The number of codes that match is displayed in the upper left corner of the four-field table. In the upper right corner and the lower left corner you will find the non-matches, meaning one code, but not the other, has been assigned in a document. In MAXQDA, the intercoder agreement at the segment level takes into account only the segments to which at least one code has been assigned; therefore the cell on the lower right is, by definition, equal to zero (as document sections will be included in the analysis only if they are coded by both coders).
“P observed” corresponds to the simple percentage of agreement, as it was displayed in the “<Total >” line of the code-specific results table.
For the calculation of “P chance”, or chance of agreement, MAXQDA employs a proposal made by Brennan and Prediger (1981), who dealt extensively with optimal uses of Cohen’s Kappa and its problems with unequal edge sum distributions. In this calculation, the random match is determined by the number of different categories that have been used by both coders. This corresponds to the number of codes in the code-specific results table.
Prerequisites for the calculation of randomly corrected coefficients such as Kappa
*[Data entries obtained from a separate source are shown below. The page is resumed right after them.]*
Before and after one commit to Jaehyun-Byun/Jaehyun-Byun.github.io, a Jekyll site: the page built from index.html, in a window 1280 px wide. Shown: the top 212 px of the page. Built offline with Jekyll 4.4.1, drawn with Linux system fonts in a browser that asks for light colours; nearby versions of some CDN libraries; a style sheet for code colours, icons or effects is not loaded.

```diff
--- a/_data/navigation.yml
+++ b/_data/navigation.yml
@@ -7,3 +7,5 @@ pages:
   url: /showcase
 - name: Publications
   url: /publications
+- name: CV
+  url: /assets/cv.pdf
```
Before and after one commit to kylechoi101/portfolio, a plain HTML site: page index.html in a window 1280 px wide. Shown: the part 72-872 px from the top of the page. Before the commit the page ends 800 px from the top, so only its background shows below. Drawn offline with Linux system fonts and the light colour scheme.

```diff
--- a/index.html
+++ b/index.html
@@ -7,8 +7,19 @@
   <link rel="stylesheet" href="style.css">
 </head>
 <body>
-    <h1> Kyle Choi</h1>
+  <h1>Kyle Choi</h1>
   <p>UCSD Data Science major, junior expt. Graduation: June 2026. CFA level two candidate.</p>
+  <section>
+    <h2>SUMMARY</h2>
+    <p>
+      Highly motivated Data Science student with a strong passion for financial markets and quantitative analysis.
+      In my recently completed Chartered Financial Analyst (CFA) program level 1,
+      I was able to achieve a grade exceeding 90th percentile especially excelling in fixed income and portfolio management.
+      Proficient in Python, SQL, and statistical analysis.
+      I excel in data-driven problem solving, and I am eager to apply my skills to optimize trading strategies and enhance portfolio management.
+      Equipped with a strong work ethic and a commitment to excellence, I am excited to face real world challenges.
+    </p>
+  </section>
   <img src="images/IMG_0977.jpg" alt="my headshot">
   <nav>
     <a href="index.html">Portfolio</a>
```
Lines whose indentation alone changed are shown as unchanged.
For the calculation of coefficients such as Kappa, segments must normally be defined in advance, and are provided with predetermined codes. In qualitative research, however, a common approach is that not to define segments a priori, but rather to assign the task to both coders of identifying all document points that they view as relevant, and to assign one or more appropriate codes. In this case, the probability that two coders code the same section with the same code would be lower, and hence Kappa would be greater. One could also argue that the probability of randomly occurring coding matches in a text with multiple pages and multiple codes is so insignificant that Kappa corresponds to the simple percentage agreement. In any case, the calculation should be carefully considered.